Sometimes President Obama has to kill American citizens with robots. But despite what you've seen in pseudo-historically accurate films like Zero Dark Thirty and Expendables 2, there is a lengthy, sterile, heavily footnoted process to murdering a human who is protected by the Constitution, and today we know what that is. NBC News has obtained a memo written by the Justice Department to members of Congress that states that the president can order the killing of an American citizen if they are suspected to be "senior operational leaders" of Al Qaeda or "an associated force," even if there is no information that they may be plotting an attack on the U.S.
The document that outlines how "an informed, high-level official of the U.S. government" can commit murder, which at 16 pages [PDF] is shorter than a term paper you wrote about The Wasteland, was originally distributed to members of the Senate Intelligence and Judiciary Committees last summer.
Much of what is in the document was stated by Attorney General Eric Holder during a speech to Northwestern University law students: "targeted individuals" must pose "an imminent threat of violent attack against the United States," capture must be "infeasible," and "the operation is conducted in a manner consistent with the four fundamental principles of the laws of war governing the use of force."
But the document, which is merely a "white paper" summary, not an official Justice Department legal memorandum, also fires a hellfire missile into Merriam Webster's word-bunker. According to ACLU deputy legal director Jameel Jaffer, the opinion “redefines the word imminence in a way that deprives the word of its ordinary meaning.” But who's to say whether "imminence" means "about to happen" or "ready to take place" or "when Mr. President shoots a clay pigeon with the face of a "targeted individual" painted on it?"

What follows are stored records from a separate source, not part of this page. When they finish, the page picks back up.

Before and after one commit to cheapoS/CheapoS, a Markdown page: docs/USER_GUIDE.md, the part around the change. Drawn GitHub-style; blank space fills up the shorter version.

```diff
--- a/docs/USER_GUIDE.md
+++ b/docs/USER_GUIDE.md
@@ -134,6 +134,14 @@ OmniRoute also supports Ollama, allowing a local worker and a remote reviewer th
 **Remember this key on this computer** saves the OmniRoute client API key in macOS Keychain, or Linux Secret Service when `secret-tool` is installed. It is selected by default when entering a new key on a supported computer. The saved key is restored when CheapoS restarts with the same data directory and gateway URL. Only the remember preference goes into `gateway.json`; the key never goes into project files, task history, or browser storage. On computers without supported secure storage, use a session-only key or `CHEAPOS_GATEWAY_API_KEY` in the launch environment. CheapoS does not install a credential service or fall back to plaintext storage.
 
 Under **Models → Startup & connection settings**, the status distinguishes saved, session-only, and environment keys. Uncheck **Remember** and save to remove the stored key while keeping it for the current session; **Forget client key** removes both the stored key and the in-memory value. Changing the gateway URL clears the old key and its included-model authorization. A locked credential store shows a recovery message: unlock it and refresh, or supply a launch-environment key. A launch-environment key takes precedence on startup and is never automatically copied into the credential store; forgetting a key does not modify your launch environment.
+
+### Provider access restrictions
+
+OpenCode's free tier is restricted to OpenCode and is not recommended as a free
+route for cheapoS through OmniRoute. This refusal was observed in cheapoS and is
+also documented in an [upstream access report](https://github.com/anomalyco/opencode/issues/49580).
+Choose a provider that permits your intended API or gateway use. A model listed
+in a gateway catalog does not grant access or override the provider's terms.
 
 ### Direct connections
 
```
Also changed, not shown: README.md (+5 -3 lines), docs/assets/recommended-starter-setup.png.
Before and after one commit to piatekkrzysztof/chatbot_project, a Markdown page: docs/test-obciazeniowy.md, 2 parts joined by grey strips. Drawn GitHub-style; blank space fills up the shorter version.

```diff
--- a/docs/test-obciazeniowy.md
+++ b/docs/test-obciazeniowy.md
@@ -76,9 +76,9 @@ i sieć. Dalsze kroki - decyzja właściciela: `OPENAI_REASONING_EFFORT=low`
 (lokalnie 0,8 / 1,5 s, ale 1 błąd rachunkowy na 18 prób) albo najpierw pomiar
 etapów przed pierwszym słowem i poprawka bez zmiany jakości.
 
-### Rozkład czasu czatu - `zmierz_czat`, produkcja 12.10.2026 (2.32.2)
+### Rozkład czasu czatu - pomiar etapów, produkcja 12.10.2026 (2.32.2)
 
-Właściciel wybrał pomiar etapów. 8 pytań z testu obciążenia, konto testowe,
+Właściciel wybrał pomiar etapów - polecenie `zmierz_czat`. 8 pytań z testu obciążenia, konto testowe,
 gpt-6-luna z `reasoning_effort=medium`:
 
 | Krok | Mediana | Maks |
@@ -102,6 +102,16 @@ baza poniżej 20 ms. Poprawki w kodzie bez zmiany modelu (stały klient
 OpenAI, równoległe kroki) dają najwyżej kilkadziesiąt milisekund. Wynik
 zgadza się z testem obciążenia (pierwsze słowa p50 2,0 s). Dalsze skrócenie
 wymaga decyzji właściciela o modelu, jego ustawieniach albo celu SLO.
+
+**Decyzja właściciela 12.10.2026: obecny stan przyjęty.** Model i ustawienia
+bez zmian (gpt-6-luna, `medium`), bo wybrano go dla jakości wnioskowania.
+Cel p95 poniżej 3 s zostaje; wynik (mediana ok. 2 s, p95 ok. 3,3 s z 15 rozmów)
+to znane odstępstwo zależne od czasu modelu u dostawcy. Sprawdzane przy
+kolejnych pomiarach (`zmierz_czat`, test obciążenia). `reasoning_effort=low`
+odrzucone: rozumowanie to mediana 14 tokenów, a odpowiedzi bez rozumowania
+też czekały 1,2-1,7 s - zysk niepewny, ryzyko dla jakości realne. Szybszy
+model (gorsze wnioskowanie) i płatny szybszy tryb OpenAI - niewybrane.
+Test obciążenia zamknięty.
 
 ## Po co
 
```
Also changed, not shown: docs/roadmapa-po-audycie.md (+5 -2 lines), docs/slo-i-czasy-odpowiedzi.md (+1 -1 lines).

And don't worry, these killings aren't legally-prohibited assassinations either. Sure, they may sound like the president is "injuring or destroying unexpectedly and treacherously," but it's self-defense.
“A lawful killing in self-defense is not an assassination,” the white paper reads. “In the Department’s view, a lethal operation conducted against a U.S. citizen whose conduct poses an imminent threat of violent attack against the United States would be a legitimate act of national self-defense that would not violate the assassination ban.
Besides, this document isn't even the real legal opinion of the Justice Department's Office of Legal Counsel—surely those documents are less "chilling" to the Constitution.
Tracy Schmaler, a Justice Department spokeswoman, declined to comment to NBC about the document.
The spokeswoman...instead pointed to public speeches by what she called a “parade” of administration officials, including [John] Brennan, Holder, former State Department Legal Adviser Harold Koh and former Defense Department General Counsel Jeh Johnson that she said outlined the “legal framework” for such operations.
Brennan, who was complicit with the torture conducted at CIA black sites during the Bush administration and is President Obama's current nomination for CIA Director, is about to enter his Senate confirmation hearings. Jeh Johnson just left his post as the Defense Department's general counsel, during which he told us that Martin Luther King, Jr. would support the wars in Iraq and Afghanistan.
Wonder if a murdered American citizen would support the legal reasoning behind the government murdering American citizens?